When Cameroon and Nigeria emerged as independent states in the 1960s, their mutual border remained largely unmarked and swathes of territory was claimed by the administrations of both states. During the 1980s, incidents on the border became increasingly violent, with clashes between soldiers taking place around Lake Chad and on the Bakassi Peninsula.1 Located in the Niger Delta, the Peninsula had been governed by the British alongside much of the rest of what became Nigeria until 1913, when it was ceded to the German colony of Kamerun. The details of this exchange formed the basis of the competing contemporary claims on the territory. A 1961 plebiscite resulted in the area becoming part of Cameroon, however the discovery of oil and gas fields around the Bakassi Peninsula in the 1990s provided motivation for both states to claim the territory.2 In 1993, another border clash led the Government of Nigeria (which had come to power in a coup d’état just a month earlier) to abrogate all previous agreements and march thousands of troops into the Peninsula.3

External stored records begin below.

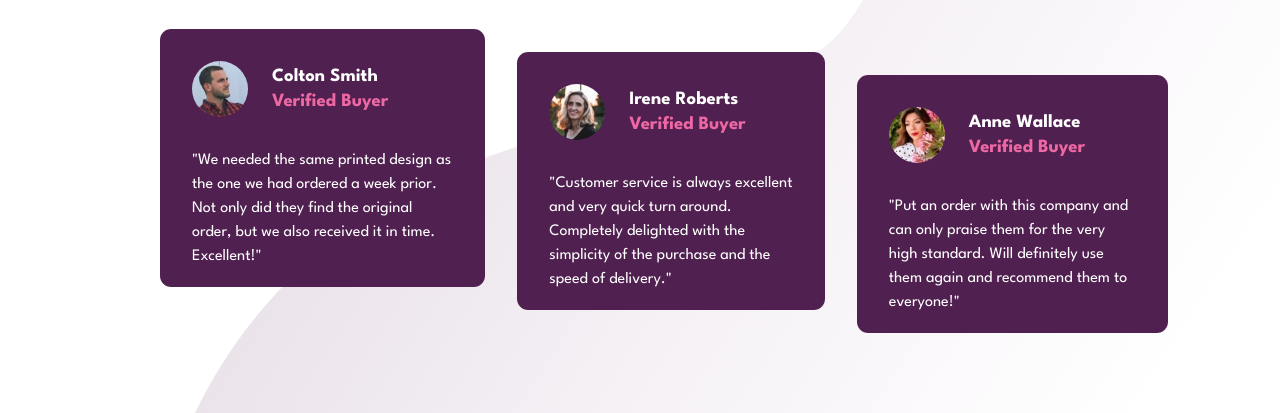
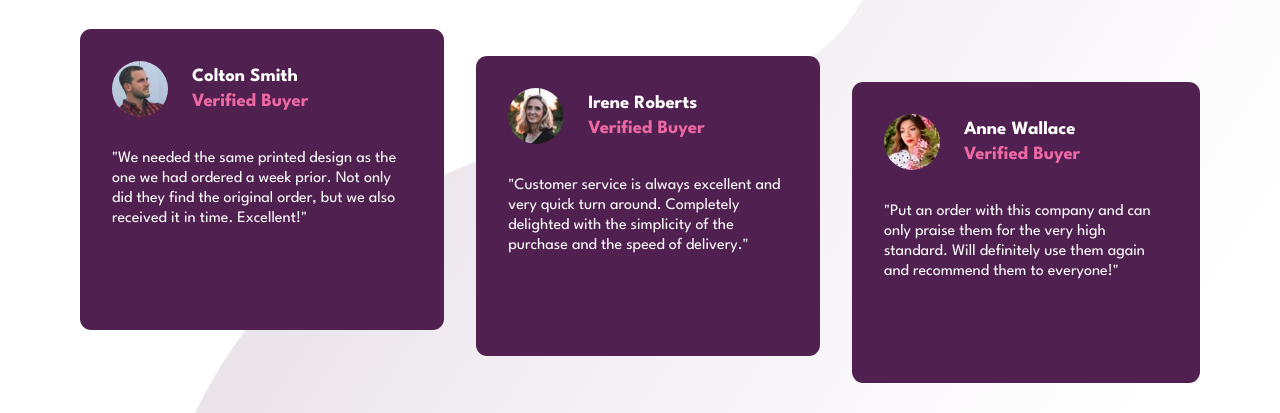
Before and after one commit to TobiasGonzalezz/taller-HTML, a plain HTML site: page index.html in a window 1280 px wide. Shown: the part 387-800 px from the top of the page. Drawn offline with Linux system fonts and the light colour scheme.

Commit message:
el padding del main tuve que cambiar para que se adaptara correctamente

```diff
--- a/index.css
+++ b/index.css
@@ -16,7 +16,7 @@ body{
   background:url('./images/bg-pattern-top-desktop.svg') no-repeat, url('./images/bg-pattern-bottom-desktop.svg') no-repeat bottom right;
 }
 main{
-  padding:5rem 7rem 5rem 10rem;
+  padding: 30px 80px 30px 80px;
   width: 100vw;
   height: 100vh;
   display:grid;
@@ -103,7 +103,7 @@ main{
 #cards p{
   font-weight:400 ;
   color: var(--white);
-  line-height: 1.5rem;
+  line-height: 20px;
 }
 
 figure{
```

Rather than responding with force to the incursion on its territory, the Government of Cameroon filed a case with the International Court of Justice (ICJ) in 1994.4 The conflict, however, continued at a low intensity and the likelihood of escalation remained high regardless of developments in The Hague. To contain the crisis, the Organisation of African Unity (OAU) mediated negotiations between the parties, and separate talks were later hosted by the governments of Togo and Gabon. In September 2002, UN Secretary-General Kofi Annan and the Government of France sponsored talks in Paris, where both parties formally committed to respecting the judgement of the ICJ.5 This round of talks also resulted in the UN forming a joint Cameroonian-Nigerian commission, which resolved several disputes (such as that concerning the territory around Lake Chad) but failed to address Bakassi.6 In its judgement the following month, the ICJ granted sovereignty over the Bakassi Peninsula to Cameroon and ordered the removal of all Nigerian personnel from the area.7 Continued Nigerian recalcitrance to withdraw led to another flare up of tensions in June 2005, leading to yet another round of negotiations hosted by the UN.8 These talks culminated in June 2006 with the Greentree Agreement and the withdrawal of Nigerian troops from the area two months later.9 Thanks to the efforts of the OAU, UN, and ICJ, an interstate conflict between Cameroon and Nigeria was avoided.